In 2008, the first Major Megan M. McClung Memorial Scholarship will be awarded to a college student by her parents, Drs. Re and Michael and the Women Marines Association.
In Iraq, Army General Ray Odierno was responsible for building a state of the art broadcast studio, which allowed live interviews as well as numerous press events, and he dedicated the studio to Major McClung.
The Defense Information School, the United States Department of Defense's training school for photojournalists and other public affairs personnel, presents the Maj. Megan McClung Leadership Award to one graduating member of each Public Affairs Qualification Course.
- Barbara Dulinsky, first female Marine to serve in a combat zone
A half-marathon was run at Al Asad Air Base in Iraq on 15 August 2009. The race was named the Major McClung Memorial Half Marathon and had 400 runners and over 100 volunteers.
- Elizabeth A. Okoreeh-Baah, Marine Captain, first female to pilot the V-22 Osprey tiltrotor aircraft.
- NBC4, December 11, 2006.
- Rivenburg, Los Angeles Times, December 14, 2006.
- Barber, Mike (May 26, 2008). "After Megan died, parents learned about the Marine their little girl became". Seattle Post-Intelligencer.
- Ritchie, Orange County Register, December 12, 2006.
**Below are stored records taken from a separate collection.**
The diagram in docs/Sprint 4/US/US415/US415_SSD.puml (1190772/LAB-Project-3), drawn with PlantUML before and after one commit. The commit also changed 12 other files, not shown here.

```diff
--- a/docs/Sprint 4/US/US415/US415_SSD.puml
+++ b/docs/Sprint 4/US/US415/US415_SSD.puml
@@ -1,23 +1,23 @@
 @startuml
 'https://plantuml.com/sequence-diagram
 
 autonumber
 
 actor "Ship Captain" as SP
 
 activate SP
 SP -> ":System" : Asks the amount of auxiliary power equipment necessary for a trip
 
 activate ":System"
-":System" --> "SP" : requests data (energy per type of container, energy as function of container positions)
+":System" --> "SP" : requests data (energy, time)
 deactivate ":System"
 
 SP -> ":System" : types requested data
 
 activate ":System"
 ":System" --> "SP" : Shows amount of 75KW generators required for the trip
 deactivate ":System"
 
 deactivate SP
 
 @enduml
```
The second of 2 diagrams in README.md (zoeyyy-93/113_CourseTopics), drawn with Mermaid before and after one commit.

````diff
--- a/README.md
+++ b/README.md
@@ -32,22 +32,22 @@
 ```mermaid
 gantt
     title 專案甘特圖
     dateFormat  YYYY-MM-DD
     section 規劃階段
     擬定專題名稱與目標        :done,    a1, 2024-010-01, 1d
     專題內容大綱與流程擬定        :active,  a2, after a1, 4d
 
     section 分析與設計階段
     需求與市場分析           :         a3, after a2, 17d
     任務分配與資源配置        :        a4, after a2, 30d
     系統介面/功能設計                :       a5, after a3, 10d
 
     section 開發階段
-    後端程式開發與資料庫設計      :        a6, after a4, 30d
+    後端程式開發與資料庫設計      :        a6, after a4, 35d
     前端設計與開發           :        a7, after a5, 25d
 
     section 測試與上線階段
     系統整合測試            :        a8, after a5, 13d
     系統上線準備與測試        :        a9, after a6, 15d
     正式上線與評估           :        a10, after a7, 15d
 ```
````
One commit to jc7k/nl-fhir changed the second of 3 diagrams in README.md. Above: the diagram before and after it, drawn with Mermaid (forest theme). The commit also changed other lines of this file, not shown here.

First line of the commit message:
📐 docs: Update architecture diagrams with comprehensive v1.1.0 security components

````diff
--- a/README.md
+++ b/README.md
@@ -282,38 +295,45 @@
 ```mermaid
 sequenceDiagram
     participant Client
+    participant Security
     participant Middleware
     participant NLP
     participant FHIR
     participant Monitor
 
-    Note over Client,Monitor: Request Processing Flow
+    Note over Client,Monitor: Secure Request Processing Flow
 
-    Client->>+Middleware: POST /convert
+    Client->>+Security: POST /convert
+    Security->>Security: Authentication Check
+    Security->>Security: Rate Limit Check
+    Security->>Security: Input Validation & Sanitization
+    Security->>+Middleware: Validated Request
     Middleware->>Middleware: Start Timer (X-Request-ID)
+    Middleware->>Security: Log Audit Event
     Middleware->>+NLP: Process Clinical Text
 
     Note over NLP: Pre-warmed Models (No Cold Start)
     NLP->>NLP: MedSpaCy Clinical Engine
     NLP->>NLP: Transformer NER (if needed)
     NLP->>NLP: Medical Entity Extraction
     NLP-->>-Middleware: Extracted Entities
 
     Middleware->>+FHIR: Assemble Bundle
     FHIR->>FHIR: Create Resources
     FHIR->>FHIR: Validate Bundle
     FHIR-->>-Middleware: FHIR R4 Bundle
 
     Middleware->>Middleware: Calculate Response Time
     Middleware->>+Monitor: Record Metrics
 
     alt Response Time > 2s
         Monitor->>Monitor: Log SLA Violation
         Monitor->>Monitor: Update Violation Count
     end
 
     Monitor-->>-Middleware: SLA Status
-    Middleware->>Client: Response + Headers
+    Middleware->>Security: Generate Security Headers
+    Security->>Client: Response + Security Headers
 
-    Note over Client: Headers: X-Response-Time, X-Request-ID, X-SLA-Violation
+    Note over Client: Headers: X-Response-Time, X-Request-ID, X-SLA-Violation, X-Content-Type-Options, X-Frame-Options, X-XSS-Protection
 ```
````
- "Megan Malia Leilani McClung, Major, United States Marine Corps". ArlingtonCemetery.net.
- Mitchell, Editor & Publisher, December 12, 2006.
- Strupp, Editor & Publisher, December 18, 2006.
- Fumento, American Spectator, December 27, 2006.
- "Sponsored athletes". Synflex America.
- "Marine Corps Marathon to Run in Iraq". News Blaze. 2006.
- "Remarks as Prepared for Delivery: Lt. Gen. Carol Mutter (USMC - Ret.)". GOP Convention 2008. September 4, 2008. Retrieved December 17, 2008. "But tonight I want to talk to you about another woman who earned a unique and honored distinction in our nation's history... The daughter of another Marine I served with more than 25 years ago, Major Megan McClung."
- American Forces Press Service (December 11, 2006). "Roadside Bombs Kills Four Soldiers; DoD Identifies Previous Casualties". DefenseLink News (U.S. Department of Defense). Retrieved 2006-12-31.
- "Female USMC Officer Raised In OC Killed In Iraq Combat". Los Angeles - NBC4. December 11, 2006. Archived from the original on 2006-12-27. Retrieved 2006-12-31.
- Fumento, Michael (December 27, 2006). "In Memoriam:Farewell to Maj. Megan McClung, USMC". The American Spectator. Retrieved 2006-12-31.
- "Megan M. McClung, Major, United States Marine Corps". Arlington National Cemetery. December 19, 2006. Retrieved 2006-12-31.
- Mitchell, Greg (December 12, 2006). "Marine Officer in Iraq Killed — While Escorting Journalists". Editor & Publisher. Retrieved 2006-12-31.
- Ritchie, Erika I. (December 12, 2006). "O.C. native dies in Iraq; The Mission Viejo graduate is the first female Marine officer killed in the war.". The Orange County Register. Retrieved 2007-01-06.
- Rivenburg,, Roy (December 14, 2006). "Marine died backing her beliefs; Maj. Megan McClung, proud to be in Iraq, was a public affairs officer known for her enthusiasm and athletic prowess. She was killed by a roadside bomb December 6.". Los Angeles Times. Retrieved December 17, 2008.
- Strupp, Joe (December 18, 2006). "Marine Officer Who Died In Iraq Had Been Escorting Oliver North and 'Newsweek' Journalist". Editor & Publisher. Retrieved 2006-12-31.[dead link]
- Zimmerman, Beth (December 12, 2006). "First female leatherneck officer killed in Iraq, Public affairs major was ‘Marine’s Marine’". Marine Corps Times. Retrieved 2006-12-31.
- "First Female Marine Officer Killed In Iraq: Maj. Megan M. McClung, A Marine Corps Spokeswoman, Dies While Escorting Media". CBS News. December 13, 2006. Retrieved 2006-12-31.
- Major Megan McClung Memorial Run